These books illustrate why PTSD is—as my former shrink once put it—the gift that keeps on giving: Nobody will be trustworthy, not entirely. Not when our parents and our governments, the very people who were supposed to protect us (or at least not cause us harm) are the ones who’ve thrown us in the midst of swinging fists and tracker jacker stings. How can we ever believe in anyone, even when we know (intellectually, at least) that we should? And if we can’t believe in anyone, why should we be anyone worth believing in? The Hunger Games trilogy gives an arrow-strike of a pulse to what Genet called “the irreducibility of terror.”. (The Nervous Breakdown, 3/12)This level of absolute failure of trust in authority makes Games more than a metaphor for Vietnam and/or school bullying. When I first heard about Hunger Games I instantly got mad that something could get so popular without me knowing about it beforehand, and also I thought it was a ripoff of Battle Royale. Now I'm okay with all that, because what the film's endurance test grind most reminded me of was Sydney Pollack's existential period pain-a-thon, They Shoot Horses Don't They? (1969, an earlier post on it here).
Like Hunger Games, Horses involves average, starving, broke-ass poor citizens entering a grueling but possibly lucrative Depression-era dance competition as couples, two-by-two, as if upon a massive, hellish ark. The film records their signing-in, health check-ups, coaching, etc, before the competition begins, so by the time it starts we're already antsy for the inevitable pain-a-thon. As the cruel hours of the competition drag into weeks, sponsors are courted from amongst the gathered gawkers. In Games, Jennifer Lawrence feigns reciprocation for her less agile fellow entrant Josh Hutcherson because the rubes love a romance; in Horses, Jane Fonda and Michael Sarrazin--who barely met before signing up--get married right on the dance floor, even though at that point they no longer even like each other, just for presents from the rubes, pots and pans they can hock once the contest ends. In both films, after many torturous days and nights, the final survivors are so exhausted they're barely recognizable to themselves or us, and of course that's just what the ghoulish audience loves to gawk at... in both worlds. (2)

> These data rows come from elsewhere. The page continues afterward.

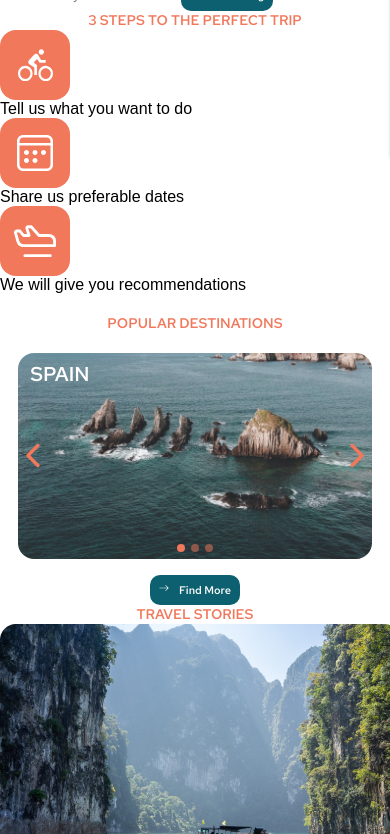
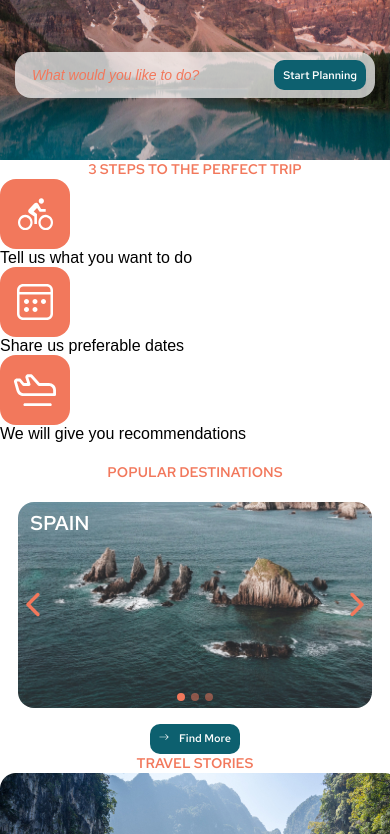
Before and after one commit to pshigotskaya26/travel, a website with bundled scripts: page travel/index.html in a window 390 px wide. Shown: the part 91-925 px from the top of the page. Built offline with nearby package versions, Linux system fonts and the light colour scheme; files whose address does not match are found by name.

Commit message:
feat: add styles for preview in preview.scss file

```diff
--- a/travel/sass/components/_preview.scss
+++ b/travel/sass/components/_preview.scss
@@ -0,0 +1,117 @@
+.preview {
+	position: relative;
+	width: 100%;
+	height: 0;
+	padding-top: calc(0.531* 100%);
+	background-image: url(../assets/img/preview-bg.jpg);
+	background-repeat: no-repeat;
+	background-size: contain;
+	@media (max-width: 390px) {
+		padding-top: calc(0.643 * 100%);
+		background-image: url(../assets/img/preview-bg-390.jpg);
+	}
+}
+
+.preview__container {
+	position: absolute;
+	top: 90px;
+	left: 0;
+	right: 0;
+	bottom: 0;
+	max-width: $container-inside-width;
+	margin: 0 auto;
+	@media (max-width: 1200px) {
+		padding: 0 15px;
+	}
+	@media (max-width: 914px) {
+		top: 93px;
+	}
+}
+
+.preview__content {
+	display: flex;
+	flex-direction: column;
+	max-width: 892px;
+	padding-top: 24px;
+
+	@media (max-width: 1200px) {
+		padding-top: calc(0px + (24 - 0) * ((100vw - 391px) / (1200 - 391)));
+		width: calc(500px + (892 - 500) * ((100vw - 700px) / (1200 - 500)));
+	}
+
+	@media (max-width: 600px) {
+		width: 100%;
+	}
+
+	@media (max-width: 390px) {
+		padding-top: calc(30px + (50 - 30) * ((100vw - 320px) / (390 - 320)));
+	}
+}
+
+.preview__title {
+	padding-bottom: 39px;
+	color: $color-white;
+	@media (max-width: 1200px) {
+		padding-bottom: calc(0px + (39 - 0) * ((100vw - 391px) / (1200 - 391)));
+	}
+
+	@media (max-width: 390px) {
+		display: none;
+	}
+}
+
+.preview__text {
+	padding-bottom: 48px;
+	font-style: italic;
+	font-weight: 700;
+	font-size: 20px;
+	line-height: 24px;
+	color: $color-white;
+	@media (max-width: 1200px) {
+		padding-bottom: calc(5px + (48 - 5) * ((100vw - 391px) / (1200 - 391)));
+		font-size: calc(9px + (20 - 9) * ((100vw - 391px) / (1200 - 391)));
+		line-height: calc(13px + (24 - 13) * ((100vw - 391px) / (1200 - 391)));
+	}
+
+	@media (max-width: 390px) {
+		display: none;
+	}
+}
+
+.preview__search {
+    display: flex;
+    align-items: center;
+	justify-content: space-between;
+    gap: 45px;
+    padding: 18px 18px 18px 41px;
+    background: rgba(255, 255, 255, 0.7);
+	-moz-border-radius: 16px;
+    -webkit-border-radius: 16px;
+    border-radius: 16px;
+	@media (max-width: 1200px) {
+		gap: calc(16.44px + (45 - 16.44) * ((100vw - 390px) / (1200 - 390)));
+		padding: calc(8px + (18 - 8) * ((100vw - 390px) / (1200 - 390))) calc(9px + (18 - 9) * ((100vw - 390px) / (1200 - 390))) calc(8px + (18 - 8) * ((100vw - 390px) / (1200 - 390))) calc(17px + (41 - 17) * ((100vw - 390px) / (1200 - 390)));
+	}
+}
+
+.search__input {
+	flex-grow: 1;
+	padding-bottom: 10px;
+    font-family: "Aleo", Arial, Verdana, sans-serif;
+    font-style: italic;
+    font-weight: 400;
+    font-size: 24px;
+    line-height: 29px;
+    color: $color-primery;
+    background: rgba(255, 255, 255, 0);
+	@media (max-width: 1200px) {
+		padding-bottom: calc(0px + (10 - 0) * ((100vw - 390px) / (1200 - 390)));
+		font-size: calc(14px + (24 - 14) * ((100vw - 390px) / (1200 - 390)));
+		line-height: calc(17px + (29 - 17) * ((100vw - 390px) / (1200 - 390)));
+	}
+}
+
+::placeholder {
+	color: $color-primery;
+	opacity: 1;
+}
```
Also changed, not shown: travel/css/style.css, 1 other file.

As in Hunger Games, Horses is keen on issues of food and starvation and the ample servings available to the participants vs. the starving cheap seat audience. Hunger's blue-haired (ugh) emcee (Stanley Tucci) compares poorly against Gig Young's award-winning performance as the 'caring' emcee of the dance marathon in Horses. Both films don't really end so much as drift away from us, carrying the sense our hero is just heading off into the next nerve-wracking scenario, and we're heading back to ours, already in progress.
In short, fellow kids, if you're looking for something cool and weird that will illustrate your own life anxiety in a profound and sexy way, something that fits the dog-eat-cat mentality of Hunger Games, Netflix the '69 Horses, and ponder the eerie similarity.... to your own cursed existence, in your own cursed country, and whether your TV is Gig Young or Stanley Tucci.
It makes no difference. Now dance.
(1) Groucho's famous telegram to Friar's Club: "PLEASE ACCEPT MY RESIGNATION. I DON'T WANT TO BELONG TO ANY CLUB THAT WILL ACCEPT PEOPLE LIKE ME AS A MEMBER".
2. Depression era dance competitions were eventually banned as inhumane - hey at least they were fed while they were there!